Antlers answered?

A curious feature of this species, and one that sets it apart from all other members of the deer family, is that the males lack antlers. Bony structures grown from specialised plates on the skull called pedicles, antlers are more than just ornaments evincing fitness; they're an integral component in securing mating opportunities in a family where males must fight one another for access to females (see Antler Development). Consequently, their absence here raises an interesting evolutionary question. Does the Chinese water deer represent the ancestral phenotype (appearance) of deer, or is antler loss a derived autapomorphy? In other words, did the first deer to walk the earth look like water deer and antlers evolved later on in one lineage, or did they sport antlers that got lost somewhere along the water deer's ancestral line?

The skull of a mature Chinese water deer (Hydropotes inermis) buck. The fossil record for water deer is very patchy, but it appears that the loss of antlers in this species happened at some point after it split from its common ancestor with Roe deer. - Credit: Marc Baldwin

In their deer classification scheme, published in 1987, zoologists Paul Groves and Peter Grubb considered water deer to be the sister group to all other cervids, which is to say that they viewed both the presence of well-developed canines and the absence of antlers as primitive traits. In 1998, however, renowned deer evolutionary biologist Valerius Geist argued that the morphology and life history traits of water deer don't appear to match what we know about the primitive tropical deer from which we know modern cervids are descended. As such, Geist championed the idea first proposed by Russian zoologist Konstantin Flerov in 1950 - he regarded the lack of antlers as a secondary trait in Hydropotes. In the same year, in a paper to the Proceedings of the Royal Society of London, Université Montpellier geneticist Ettore Randi and his colleagues arrived at the same conclusion, writing:

Contrasting with current taxonomy, Hydropotes is not the sister group of all the antlered deers, but it is nested within the [roe deer subfamily]. Therefore, Hydropotes lost the antlers secondarily.
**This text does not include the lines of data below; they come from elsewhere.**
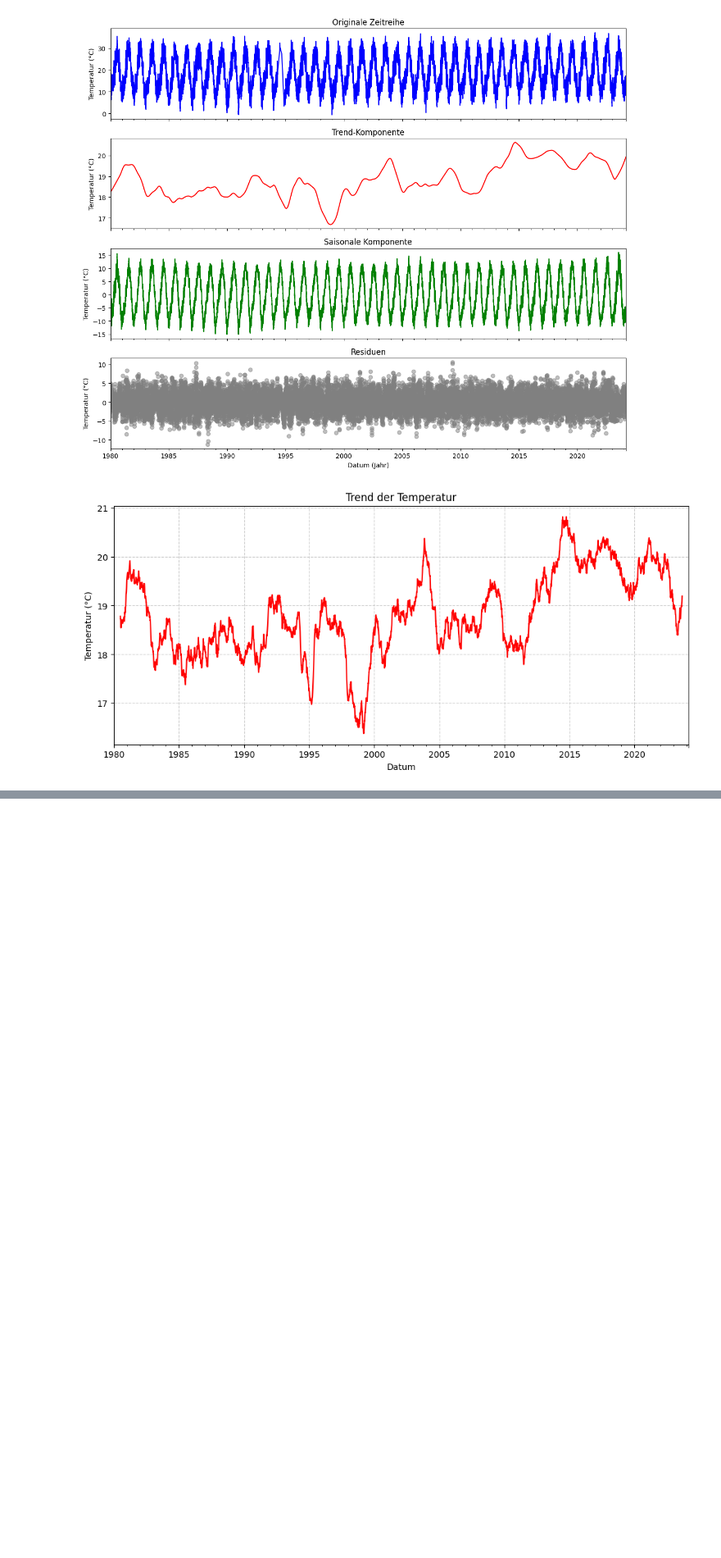
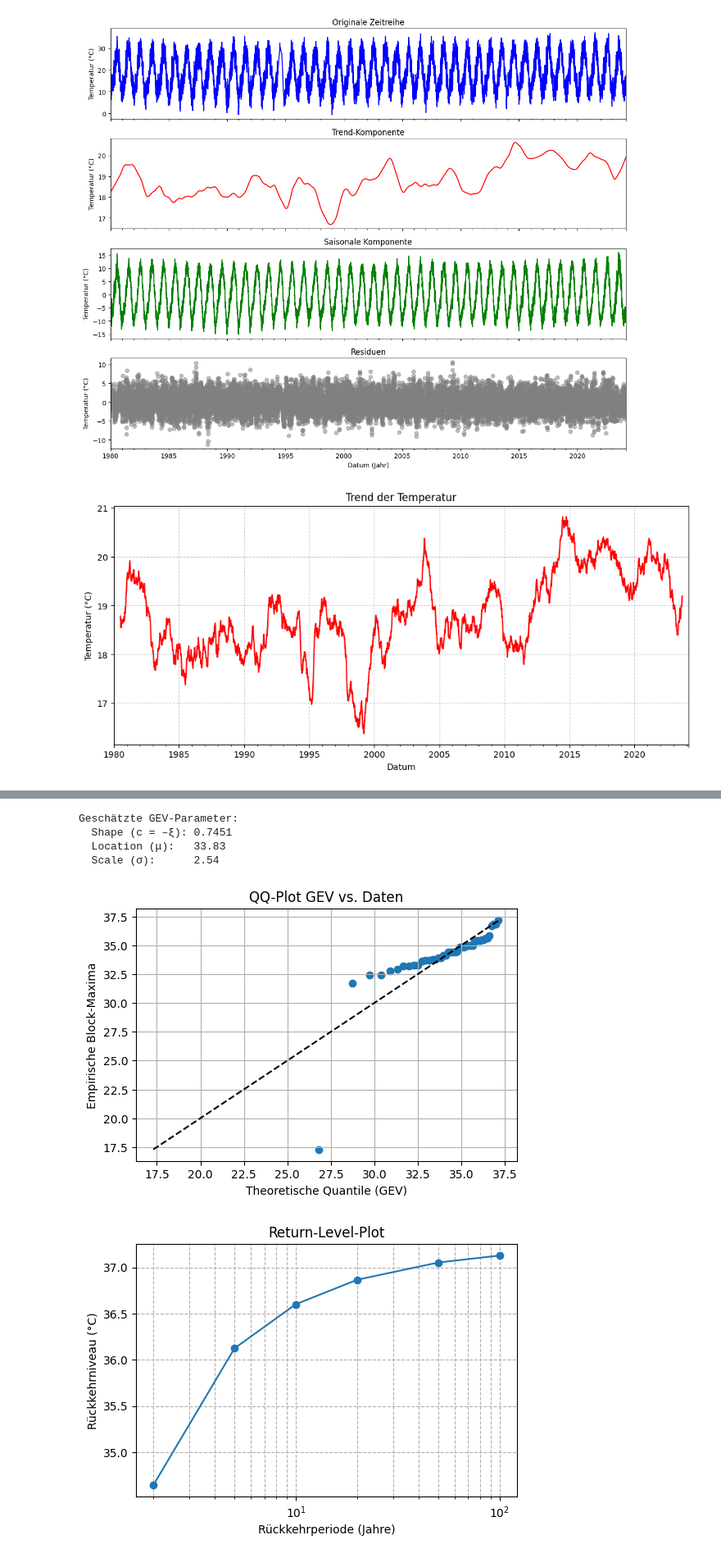
Before and after one commit to gurkewasser/spz_mc, a Jupyter notebook: main_spz.ipynb, the cells around one changed output, grey strips where cells are left out. Shown at 82% size. Drawn from its saved outputs; the diff is of its cells as text; code cells hidden in the pictures; blank space fills up the shorter version.

Commit message:
added kalman imputation for outliers and extrem values analysis

```diff
--- a/main_spz.ipynb
+++ b/main_spz.ipynb
@@ -560,8 +559,7 @@ data.index = pd.to_datetime(data.index)
 data = data.sort_index()
 
 # Fehlende Werte behandeln
-# data['tavg'] = data['tavg'].interpolate(method='linear')
-data['tavg'] = data_clean['tavg_rollmed']
+data['tavg'] = data['tavg'].interpolate(method='linear')
 
 # Stationaritätsprüfung mit ADF-Test
 result = adfuller(data['tavg'])
@@ -643,0 +649,54 @@ plt.show()
+# %%
+from scipy.stats import genextreme as gev, norm
+
+# 1. Sicherstellen, dass der Index ein DatetimeIndex ist
+data.index = pd.to_datetime(data.index)
+
+# 2. Block-Maxima extrahieren (Jahresmaxima der tmax-Spalte)
+#    'A' steht für Jahresende-Resampling
+block_maxima = data['tavg'].resample('A').max().dropna()
+
+# 3. GEV-Verteilung anpassen
+#    Achtung: in scipy.stats.genextreme ist c = –ξ (Shape-Parameter)
+c, loc, scale = gev.fit(block_maxima)
+
+print("Geschätzte GEV-Parameter:")
+print(f"  Shape (c = –ξ): {c:.4f}")
+print(f"  Location (μ):   {loc:.2f}")
+print(f"  Scale (σ):      {scale:.2f}")
+
+# 4. QQ-Plot zur Modell-Diagnose
+emp_q = np.sort(block_maxima.values)
+prob = (np.arange(1, len(emp_q) + 1) - 0.5) / len(emp_q)
+theo_q = gev.ppf(prob, c, loc=loc, scale=scale)
+
+plt.figure(figsize=(6,4))
+plt.scatter(theo_q, emp_q)
+plt.plot([emp_q.min(), emp_q.max()],
+         [emp_q.min(), emp_q.max()], 'k--')
+plt.xlabel('Theoretische Quantile (GEV)')
+plt.ylabel('Empirische Block-Maxima')
+plt.title('QQ-Plot GEV vs. Daten')
+plt.grid(True)
+plt.show()
+
+# 5. Return-Level-Plot für verschiedene Rückkehrperioden
+return_periods = np.array([2, 5, 10, 20, 50, 100])  # in Jahren
+prob_exceed = 1 - 1/return_periods
+return_levels = gev.ppf(prob_exceed, c, loc=loc, scale=scale)
+
+plt.figure(figsize=(6,4))
+plt.plot(return_periods, return_levels, marker='o')
+plt.xscale('log')
+plt.xlabel('Rückkehrperiode (Jahre)')
+plt.ylabel('Rückkehrniveau (°C)')
+plt.title('Return-Level-Plot')
+plt.grid(True, which="both", ls="--")
+plt.show()
+# %% [output]
+Geschätzte GEV-Parameter:
+  Shape (c = –ξ): 0.7451
+  Location (μ):   33.83
+  Scale (σ):      2.54
+[figure, added]
+[figure, added]
```
Also changed, not shown: parts of 18 cells of this notebook.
More recently, in 2003, Ming Li and her team published a cytochrome b dataset in Acta Theriologica that supported the emergence of water deer from an antlered ancestral line and later, in his 2005 revision of the scheme, Grubbs updated his stance, placing the water deer as a sister subfamily to the Capreolinae (roe deer); an arrangement that, while not widely adopted, more closely reflects the current thinking that antler loss is actually a secondary characteristic in this species. Presumably, the hypertrophication (enlargement) of the canines was a compensatory response to the loss of antlers. Indeed, we do tend to see a reduction in canine length as antler size and complexity increases.